Body

How your breast size can affect how much you exercise

Turns out the bigger the boobs, the less likely you'll exercise – but we can’t say we’re surprised!

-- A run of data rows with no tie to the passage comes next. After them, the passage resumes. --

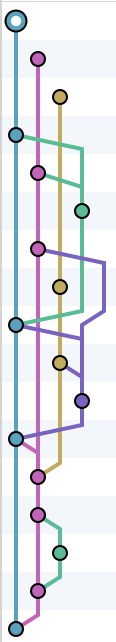
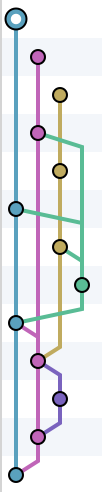
Simplified test 25

Changed region(s): [[0.0294, 0.0, 0.9412, 1.0]]

diff --git a/git2graph_test.go b/git2graph_test.go
@@ -1264,84 +1264,66 @@ func Test24(t *testing.T) {
 func Test25(t *testing.T) {
 	// Initial input
 	inputNodes := make([]map[string]interface{}, 0)
-	inputNodes = append(inputNodes, map[string]interface{}{"id": "0", "parents": []string{"3"}})
-	inputNodes = append(inputNodes, map[string]interface{}{"id": "1", "parents": []string{"4"}})
-	inputNodes = append(inputNodes, map[string]interface{}{"id": "2", "parents": []string{"7"}})
-	inputNodes = append(inputNodes, map[string]interface{}{"id": "3", "parents": []string{"8", "5"}})
-	inputNodes = append(inputNodes, map[string]interface{}{"id": "4", "parents": []string{"6", "5"}})
-	inputNodes = append(inputNodes, map[string]interface{}{"id": "5", "parents": []string{"8"}})
-	inputNodes = append(inputNodes, map[string]interface{}{"id": "6", "parents": []string{"12", "10"}})
-	inputNodes = append(inputNodes, map[string]interface{}{"id": "7", "parents": []string{"9"}})
-	inputNodes = append(inputNodes, map[string]interface{}{"id": "8", "parents": []string{"11", "10"}})
-	inputNodes = append(inputNodes, map[string]interface{}{"id": "9", "parents": []string{"12", "10"}})
+	inputNodes = append(inputNodes, map[string]interface{}{"id": "0", "parents": []string{"5"}})
+	inputNodes = append(inputNodes, map[string]interface{}{"id": "1", "parents": []string{"3"}})
+	inputNodes = append(inputNodes, map[string]interface{}{"id": "2", "parents": []string{"4"}})
+	inputNodes = append(inputNodes, map[string]interface{}{"id": "3", "parents": []string{"9", "7"}})
+	inputNodes = append(inputNodes, map[string]interface{}{"id": "4", "parents": []string{"6"}})
+	inputNodes = append(inputNodes, map[string]interface{}{"id": "5", "parents": []string{"8", "7"}})
+	inputNodes = append(inputNodes, map[string]interface{}{"id": "6", "parents": []string{"9", "7"}})
+	inputNodes = append(inputNodes, map[string]interface{}{"id": "7", "parents": []string{"8"}})
+	inputNodes = append(inputNodes, map[string]interface{}{"id": "8", "parents": []string{"12", "9"}})
+	inputNodes = append(inputNodes, map[string]interface{}{"id": "9", "parents": []string{"11", "10"}})
 	inputNodes = append(inputNodes, map[string]interface{}{"id": "10", "parents": []string{"11"}})
-	inputNodes = append(inputNodes, map[string]interface{}{"id": "11", "parents": []string{"16", "12"}})
-	inputNodes = append(inputNodes, map[string]interface{}{"id": "12", "parents": []string{"13"}})
-	inputNodes = append(inputNodes, map[string]interface{}{"id": "13", "parents": []string{"15", "14"}})
-	inputNodes = append(inputNodes, map[string]interface{}{"id": "14", "parents": []string{"15"}})
-	inputNodes = append(inputNodes, map[string]interface{}{"id": "15", "parents": []string{"16"}})
-	inputNodes = append(inputNodes, map[string]interface{}{"id": "16", "parents": []string{}})
+	inputNodes = append(inputNodes, map[string]interface{}{"id": "11", "parents": []string{"12"}})
+	inputNodes = append(inputNodes, map[string]interface{}{"id": "12", "parents": []string{}})
 
 	out, _ := buildTree(inputNodes, customColors)
 
 	// Expected output
-	expectedColumns := []int{0, 1, 2, 0, 1, 3, 1, 2, 0, 2, 3, 0, 1, 1, 2, 1, 0}
+	expectedColumns := []int{0, 1, 2, 1, 2, 0, 2, 3, 0, 1, 2, 1, 0}
 
 	expectedPaths := []map[string]Path{
 		map[string]Path{
-			"3": Path{"3", []Point{Point{0, 0, 0}, Point{0, 3, 0}}, "color1"},
+			"5": Path{"5", []Point{Point{0, 0, 0}, Point{0, 5, 0}}, "color1"},
 		},
 		map[string]Path{
-			"4": Path{"4", []Point{Point{1, 1, 0}, Point{1, 4, 0}}, "color2"},
+			"3": Path{"3", []Point{Point{1, 1, 0}, Point{1, 3, 0}}, "color2"},
 		},
 		map[string]Path{
-			"7": Path{"7", []Point{Point{2, 2, 0}, Point{2, 7, 0}}, "color3"},
+			"4": Path{"4", []Point{Point{2, 2, 0}, Point{2, 4, 0}}, "color3"},
 		},
 		map[string]Path{
-			"8": Path{"8", []Point{Point{0, 3, 0}, Point{0, 8, 0}}, "color1"},
-			"5": Path{"5", []Point{Point{0, 3, 0}, Point{3, 3, 2}, Point{3, 5, 0}}, "color4"},
+			"9": Path{"9", []Point{Point{1, 3, 0}, Point{1, 9, 0}}, "color2"},
+			"7": Path{"7", []Point{Point{1, 3, 0}, Point{3, 3, 2}, Point{3, 7, 0}}, "color4"},
 		},
 		map[string]Path{
-			"6": Path{"6", []Point{Point{1, 4, 0}, Point{1, 6, 0}}, "color2"},
-			"5": Path{"5", []Point{Point{1, 4, 0}, Point{3, 4, 2}, Point{3, 5, 0}}, "color4"},
+			"6": Path{"6", []Point{Point{2, 4, 0}, Point{2, 6, 0}}, "color3"},
 		},
 		map[string]Path{
-			"8": Path{"8", []Point{Point{3, 5, 0}, Point{3, 8, 1}, Point{0, 8, 0}}, "color4"},
+			"8": Path{"8", []Point{Point{0, 5, 0}, Point{0, 8, 0}}, "color1"},
+			"7": Path{"7", []Point{Point{0, 5, 0}, Point{3, 5, 2}, Point{3, 7, 0}}, "color4"},
 		},
 		map[string]Path{
-			"12": Path{"12", []Point{Point{1, 6, 0}, Point{1, 12, 0}}, "color2"},
-			"10": Path{"10", []Point{Point{1, 6, 0}, Point{4, 6, 2}, Point{4, 8, 1}, Point{3, 8, 0}, Point{3, 10, 0}}, "color5"},
+			"9": Path{"9", []Point{Point{2, 6, 0}, Point{2, 9, 1}, Point{1, 9, 0}}, "color3"},
+			"7": Path{"7", []Point{Point{2, 6, 0}, Point{3, 6, 2}, Point{3, 7, 0}}, "color4"},
 		},
 		map[string]Path{
-			"9": Path{"9", []Point{Point{2, 7, 0}, Point{2, 9, 0}}, "color3"},
+			"8": Path{"8", []Point{Point{3, 7, 0}, Point{3, 8, 1}, Point{0, 8, 0}}, "color4"},
 		},
 		map[string]Path{
-			"11": Path{"11", []Point{Point{0, 8, 0}, Point{0, 11, 0}}, "color1"},
-			"10": Path{"10", []Point{Point{0, 8, 0}, Point{3, 8, 2}, Point{3, 10, 0}}, "color5"},
+			"12": Path{"12", []Point{Point{0, 8, 0}, Point{0, 12, 0}}, "color1"},
+			"9":  Path{"9", []Point{Point{0, 8, 0}, Point{1, 8, 2}, Point{1, 9, 0}}, "color2"},
 		},
 		map[string]Path{
-			"12": Path{"12", []Point{Point{2, 9, 0}, Point{2, 12, 1}, Point{1, 12, 0}}, "color3"},
-			"10": Path{"10", []Point{Point{2, 9, 0}, Point{3, 9, 2}, Point{3, 10, 0}}, "color5"},
+			"11": Path{"11", []Point{Point{1, 9, 0}, Point{1, 11, 0}}, "color2"},
+			"10": Path{"10", []Point{Point{1, 9, 0}, Point{2, 9, 2}, Point{2, 10, 0}}, "color5"},
 		},
 		map[string]Path{
-			"11": Path{"11", []Point{Point{3, 10, 0}, Point{3, 11, 1}, Point{0, 11, 0}}, "color5"},
+			"11": Path{"11", []Point{Point{2, 10, 0}, Point{2, 11, 1}, Point{1, 11, 0}}, "color5"},
 		},
 		map[string]Path{
-			"16": Path{"16", []Point{Point{0, 11, 0}, Point{0, 16, 0}}, "color1"},
-			"12": Path{"12", []Point{Point{0, 11, 0}, Point{1, 11, 2}, Point{1, 12, 0}}, "color2"},
-		},
-		map[string]Path{
-			"13": Path{"13", []Point{Point{1, 12, 0}, Point{1, 13, 0}}, "color2"},
-		},
-		map[string]Path{
-			"15": Path{"15", []Point{Point{1, 13, 0}, Point{1, 15, 0}}, "color2"},
-			"14": Path{"14", []Point{Point{1, 13, 0}, Point{2, 13, 2}, Point{2, 14, 0}}, "color6"}, // TODO: Wrong color (color4)
-		},
-		map[string]Path{
-			"15": Path{"15", []Point{Point{2, 14, 0}, Point{2, 15, 1}, Point{1, 15, 0}}, "color6"}, // TODO: Wrong color (color4)
-		},
-		map[string]Path{
-			"16": Path{"16", []Point{Point{1, 15, 0}, Point{1, 16, 1}, Point{0, 16, 0}}, "color2"},
+			"12": Path{"12", []Point{Point{1, 11, 0}, Point{1, 12, 1}, Point{0, 12, 0}}, "color2"},
 		},
 		map[string]Path{},
 	}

By Anya Truong-George
If you're big breasted, chances are, unless you've nabbed yourself the ultimate sports bra, you'll probably find the thought of exercising pretty unappealing.
Forget the shortness of breath, excessive sweat or a general lack of motivation - boob discomfort is very real and according to a new study, the size of your breasts can impact how much you exercise, but we can't say we're surprised.
A 2015 study found breast related issues were the fourth biggest deterrent to working out, mainly because they couldn't find the right sports bra, they experienced chest pain or were in general, just embarrassed that their breast were moving about so much.
And honestly, we can relate.
But now, a new study has taken it one step further, discovering that indeed, the larger the breast size of women, the less vigorously they exercised in comparison to women with smaller breasts.
Boob discomfort is very real, and it's impacting on whether we're exercising or not. (Image: Getty)
The study, conducted by the University of Wollongong and published in the Journal of Science and Medicine Sport saw the researchers split 355 participants up into four groups based on their breast size.
Each woman, between the ages of 18 to 75, whose BMIs ranged between normal and obese, filled out a survey detailing their physical activity in the past week and whether they thought their breast size affected it.
The researchers then used 3D scanning to precisely measure the volume of each woman's breasts and categorise them as small, medium, large or very large, as bra sizing can be very inconsistent.
The results found that as women's breast sizes grew, their participation in physical activity decreased, particularly if the form of exercise was vigorous, such as jogging.
In general, slimmer women tended to have smaller breasts and vice versa, but even among overweight women with small breasts and normal-weight women with large breasts, the relationship to working out stayed consistent.
Women with larger breasts, no matter their BMI, exercised less on average than those with smaller ones.
The results showed that the more vigorous the activity, the less likely someone with large breasts would participate in it because of the discomfort it can bring, for example jogging. (Image: Getty)
Lead author Dr Celeste Coltman, an assistant professor at the University of Canberra, says the results show the importance of women learning how to find and fit high-quality sports bras to help women with large breasts be able to participate in all intensities of physical activity so they can enjoy the health benefits associated with an active lifestyle.
As a result of the research, Dr Coltman, along with her collaborators, Julie Steele and Deirdre McGhee, have developed a free app to help active women assess their breast size.
Dr Colton also suggests that large-breasted women who haven't exercised much should try low-impact activities like walking and swimming, if they can find togs with a built-in bra.
"Swimming and other water-based activities like aqua aerobics can be ideal," she says, "because the buoyant forces of the water slow the downward movement of breasts."